[AIM OF THE EXERCISE]: What lines below contain the string "value"? List them all.

[Entries taken from a collection]
---*---

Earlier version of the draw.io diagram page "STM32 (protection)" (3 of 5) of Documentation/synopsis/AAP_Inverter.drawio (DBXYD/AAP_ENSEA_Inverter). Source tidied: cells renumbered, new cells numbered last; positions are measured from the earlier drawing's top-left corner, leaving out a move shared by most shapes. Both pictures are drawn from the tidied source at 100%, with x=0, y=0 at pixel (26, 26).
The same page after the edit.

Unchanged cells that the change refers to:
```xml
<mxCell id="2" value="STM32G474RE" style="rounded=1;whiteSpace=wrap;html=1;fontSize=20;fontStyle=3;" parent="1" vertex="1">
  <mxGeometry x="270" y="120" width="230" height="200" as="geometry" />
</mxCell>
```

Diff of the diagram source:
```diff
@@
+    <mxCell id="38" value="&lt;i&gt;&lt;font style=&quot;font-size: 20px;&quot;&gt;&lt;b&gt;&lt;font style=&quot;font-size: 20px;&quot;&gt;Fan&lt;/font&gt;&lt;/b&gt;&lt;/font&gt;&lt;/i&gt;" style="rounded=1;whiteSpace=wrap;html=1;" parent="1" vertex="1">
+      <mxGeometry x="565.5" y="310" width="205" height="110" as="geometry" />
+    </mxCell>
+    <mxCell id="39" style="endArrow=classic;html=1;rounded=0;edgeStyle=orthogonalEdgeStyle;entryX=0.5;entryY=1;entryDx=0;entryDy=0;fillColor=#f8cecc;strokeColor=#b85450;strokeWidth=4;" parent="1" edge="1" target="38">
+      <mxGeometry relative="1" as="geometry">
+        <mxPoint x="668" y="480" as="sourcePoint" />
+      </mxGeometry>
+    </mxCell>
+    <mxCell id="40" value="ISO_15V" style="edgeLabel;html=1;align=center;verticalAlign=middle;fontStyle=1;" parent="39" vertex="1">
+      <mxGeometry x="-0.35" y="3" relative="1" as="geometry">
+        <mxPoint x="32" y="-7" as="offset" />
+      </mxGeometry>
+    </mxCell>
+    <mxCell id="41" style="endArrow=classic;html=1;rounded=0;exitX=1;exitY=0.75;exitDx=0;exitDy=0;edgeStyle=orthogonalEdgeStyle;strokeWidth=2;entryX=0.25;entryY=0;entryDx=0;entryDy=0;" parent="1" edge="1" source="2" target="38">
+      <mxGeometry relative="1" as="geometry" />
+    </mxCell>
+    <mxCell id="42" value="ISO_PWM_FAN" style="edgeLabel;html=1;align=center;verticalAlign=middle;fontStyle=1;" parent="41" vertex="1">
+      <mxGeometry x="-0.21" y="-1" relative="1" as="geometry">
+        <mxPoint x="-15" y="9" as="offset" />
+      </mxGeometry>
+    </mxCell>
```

---*---

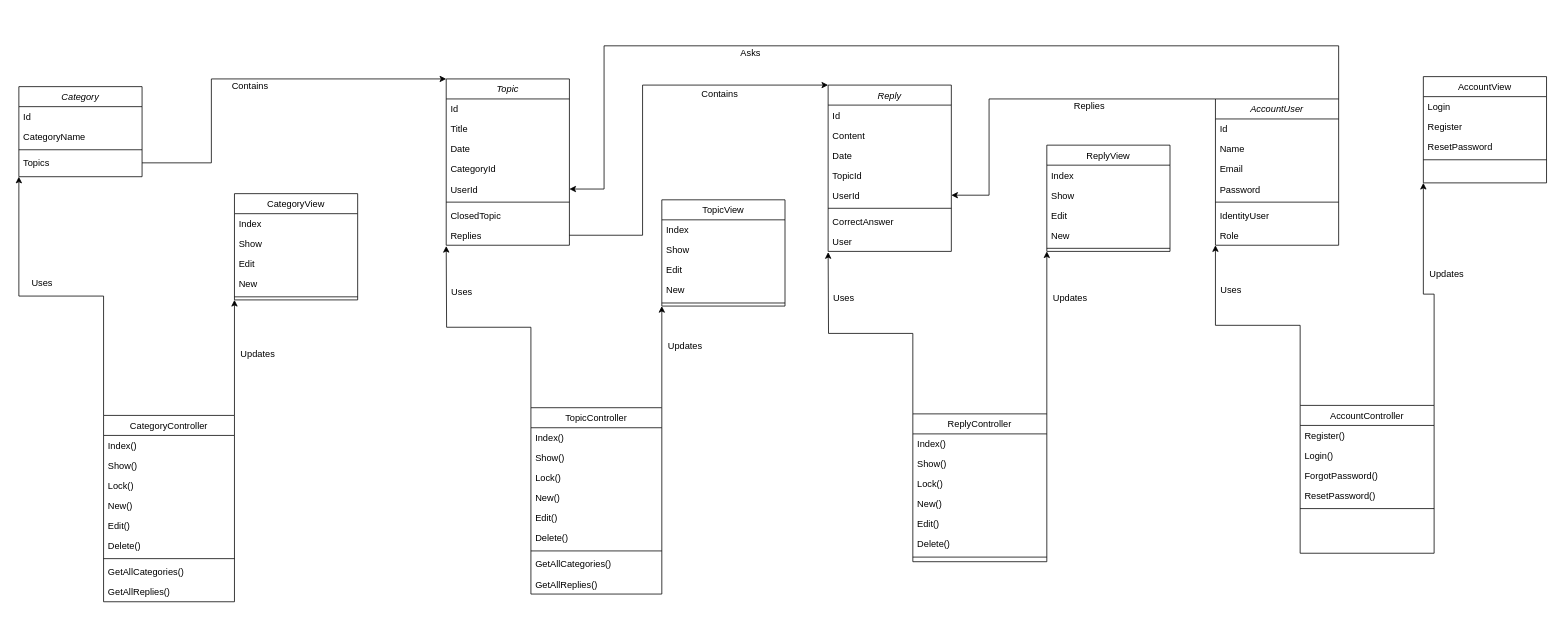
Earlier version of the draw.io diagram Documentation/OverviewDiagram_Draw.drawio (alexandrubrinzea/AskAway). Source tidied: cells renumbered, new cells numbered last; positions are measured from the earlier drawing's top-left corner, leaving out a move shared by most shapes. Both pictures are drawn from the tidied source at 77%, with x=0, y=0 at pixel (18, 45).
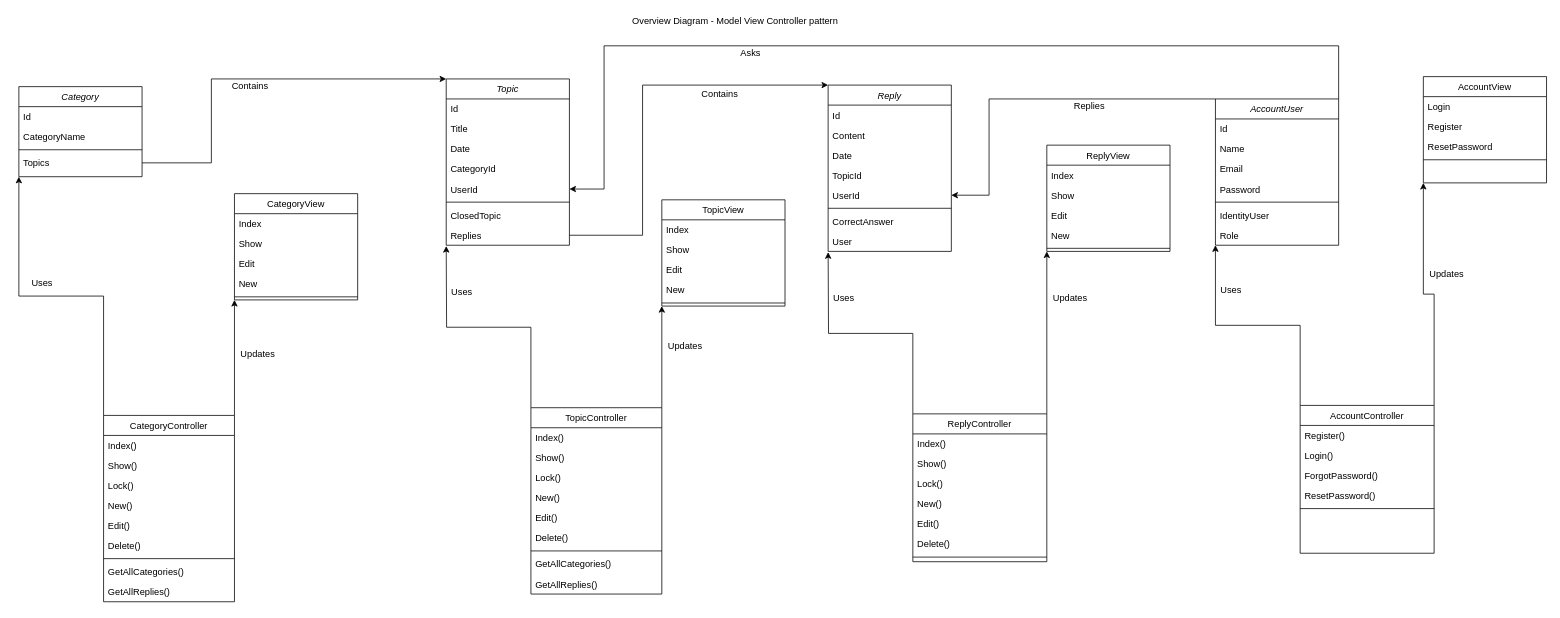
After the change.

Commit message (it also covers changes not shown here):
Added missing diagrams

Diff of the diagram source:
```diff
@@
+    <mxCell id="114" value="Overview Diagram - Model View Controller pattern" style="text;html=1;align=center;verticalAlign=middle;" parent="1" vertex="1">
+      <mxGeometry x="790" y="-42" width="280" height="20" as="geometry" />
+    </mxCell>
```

---*---

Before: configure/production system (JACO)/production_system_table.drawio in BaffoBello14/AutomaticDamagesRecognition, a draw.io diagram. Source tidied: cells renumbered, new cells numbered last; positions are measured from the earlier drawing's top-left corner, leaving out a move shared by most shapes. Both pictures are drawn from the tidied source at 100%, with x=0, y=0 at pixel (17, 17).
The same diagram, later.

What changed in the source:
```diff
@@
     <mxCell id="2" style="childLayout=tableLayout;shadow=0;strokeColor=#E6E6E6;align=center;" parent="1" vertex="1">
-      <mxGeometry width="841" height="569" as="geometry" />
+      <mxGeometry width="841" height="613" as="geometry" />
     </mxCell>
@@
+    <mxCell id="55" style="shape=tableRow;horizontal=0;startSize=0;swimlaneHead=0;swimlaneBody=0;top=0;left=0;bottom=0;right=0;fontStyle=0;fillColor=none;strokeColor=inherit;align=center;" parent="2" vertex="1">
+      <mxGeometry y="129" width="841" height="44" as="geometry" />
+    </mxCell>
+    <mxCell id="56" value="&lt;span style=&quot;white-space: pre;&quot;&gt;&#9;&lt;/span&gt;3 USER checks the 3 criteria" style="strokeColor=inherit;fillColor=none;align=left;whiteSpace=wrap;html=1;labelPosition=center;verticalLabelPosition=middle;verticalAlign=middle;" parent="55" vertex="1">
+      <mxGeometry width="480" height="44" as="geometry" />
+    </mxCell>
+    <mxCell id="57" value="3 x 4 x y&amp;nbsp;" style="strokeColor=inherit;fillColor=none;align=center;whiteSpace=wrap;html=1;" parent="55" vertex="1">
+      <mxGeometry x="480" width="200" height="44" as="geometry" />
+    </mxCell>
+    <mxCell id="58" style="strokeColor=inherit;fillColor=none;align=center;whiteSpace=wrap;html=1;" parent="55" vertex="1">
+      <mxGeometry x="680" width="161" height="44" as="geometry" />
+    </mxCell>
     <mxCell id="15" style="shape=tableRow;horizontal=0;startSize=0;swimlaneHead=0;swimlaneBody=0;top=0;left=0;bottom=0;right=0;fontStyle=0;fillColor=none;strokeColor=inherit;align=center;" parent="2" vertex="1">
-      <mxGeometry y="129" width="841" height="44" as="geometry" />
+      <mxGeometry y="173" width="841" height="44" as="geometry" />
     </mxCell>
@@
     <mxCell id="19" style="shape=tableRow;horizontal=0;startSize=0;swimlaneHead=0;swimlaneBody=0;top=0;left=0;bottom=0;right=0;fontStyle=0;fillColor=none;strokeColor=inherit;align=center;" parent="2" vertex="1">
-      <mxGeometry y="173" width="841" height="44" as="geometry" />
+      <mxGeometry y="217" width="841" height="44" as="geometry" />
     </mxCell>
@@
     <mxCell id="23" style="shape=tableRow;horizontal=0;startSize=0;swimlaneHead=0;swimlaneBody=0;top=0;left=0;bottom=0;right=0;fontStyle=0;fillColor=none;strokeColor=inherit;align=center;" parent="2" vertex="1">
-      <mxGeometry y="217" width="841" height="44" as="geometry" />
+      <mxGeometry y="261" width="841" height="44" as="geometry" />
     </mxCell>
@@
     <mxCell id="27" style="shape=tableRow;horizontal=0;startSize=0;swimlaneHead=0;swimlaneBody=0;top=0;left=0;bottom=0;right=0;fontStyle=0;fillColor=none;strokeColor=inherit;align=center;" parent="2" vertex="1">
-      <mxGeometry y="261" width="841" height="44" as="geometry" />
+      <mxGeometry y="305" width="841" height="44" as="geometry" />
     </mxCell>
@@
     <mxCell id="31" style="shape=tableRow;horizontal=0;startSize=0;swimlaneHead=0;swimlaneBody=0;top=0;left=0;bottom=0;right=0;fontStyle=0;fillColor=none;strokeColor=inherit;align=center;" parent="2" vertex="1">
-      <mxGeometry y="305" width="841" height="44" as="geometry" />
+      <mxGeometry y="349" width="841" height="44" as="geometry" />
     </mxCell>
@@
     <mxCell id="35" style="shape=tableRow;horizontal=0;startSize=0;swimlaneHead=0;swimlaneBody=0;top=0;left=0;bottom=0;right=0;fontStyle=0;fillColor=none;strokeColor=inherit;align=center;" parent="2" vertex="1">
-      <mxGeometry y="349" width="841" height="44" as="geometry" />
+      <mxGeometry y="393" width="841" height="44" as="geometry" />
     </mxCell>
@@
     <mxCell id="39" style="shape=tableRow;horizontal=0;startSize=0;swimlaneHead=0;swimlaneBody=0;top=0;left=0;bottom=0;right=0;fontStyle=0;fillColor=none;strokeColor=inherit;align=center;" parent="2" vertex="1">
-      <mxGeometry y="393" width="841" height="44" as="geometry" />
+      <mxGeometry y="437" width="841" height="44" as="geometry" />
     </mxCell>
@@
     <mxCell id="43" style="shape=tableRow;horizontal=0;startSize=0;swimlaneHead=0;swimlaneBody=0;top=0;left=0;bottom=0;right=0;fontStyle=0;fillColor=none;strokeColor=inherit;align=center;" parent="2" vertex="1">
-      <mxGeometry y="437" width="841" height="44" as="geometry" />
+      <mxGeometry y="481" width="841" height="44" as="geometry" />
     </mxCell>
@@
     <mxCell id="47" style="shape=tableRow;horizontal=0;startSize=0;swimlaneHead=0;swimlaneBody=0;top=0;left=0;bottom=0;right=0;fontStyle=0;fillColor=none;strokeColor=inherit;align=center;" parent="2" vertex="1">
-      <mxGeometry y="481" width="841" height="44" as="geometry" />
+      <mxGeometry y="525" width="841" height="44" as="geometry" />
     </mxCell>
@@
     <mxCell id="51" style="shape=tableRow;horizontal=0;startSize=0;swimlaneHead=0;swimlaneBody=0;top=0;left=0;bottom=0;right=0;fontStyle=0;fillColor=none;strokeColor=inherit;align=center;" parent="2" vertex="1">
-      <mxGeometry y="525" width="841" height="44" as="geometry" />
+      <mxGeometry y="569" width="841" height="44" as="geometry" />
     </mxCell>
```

---*---

[OUTPUT BELOW]:
<mxCell id="2" value="STM32G474RE" style="rounded=1;whiteSpace=wrap;html=1;fontSize=20;fontStyle=3;" parent="1" vertex="1">
+    <mxCell id="38" value="&lt;i&gt;&lt;font style=&quot;font-size: 20px;&quot;&gt;&lt;b&gt;&lt;font style=&quot;font-size: 20px;&quot;&gt;Fan&lt;/font&gt;&lt;/b&gt;&lt;/font&gt;&lt;/i&gt;" style="rounded=1;whiteSpace=wrap;html=1;" parent="1" vertex="1">
+    <mxCell id="40" value="ISO_15V" style="edgeLabel;html=1;align=center;verticalAlign=middle;fontStyle=1;" parent="39" vertex="1">
+    <mxCell id="42" value="ISO_PWM_FAN" style="edgeLabel;html=1;align=center;verticalAlign=middle;fontStyle=1;" parent="41" vertex="1">
+    <mxCell id="114" value="Overview Diagram - Model View Controller pattern" style="text;html=1;align=center;verticalAlign=middle;" parent="1" vertex="1">
+    <mxCell id="56" value="&lt;span style=&quot;white-space: pre;&quot;&gt;&#9;&lt;/span&gt;3 USER checks the 3 criteria" style="strokeColor=inherit;fillColor=none;align=left;whiteSpace=wrap;html=1;labelPosition=center;verticalLabelPosition=middle;verticalAlign=middle;" parent="55" vertex="1">
+    <mxCell id="57" value="3 x 4 x y&amp;nbsp;" style="strokeColor=inherit;fillColor=none;align=center;whiteSpace=wrap;html=1;" parent="55" vertex="1">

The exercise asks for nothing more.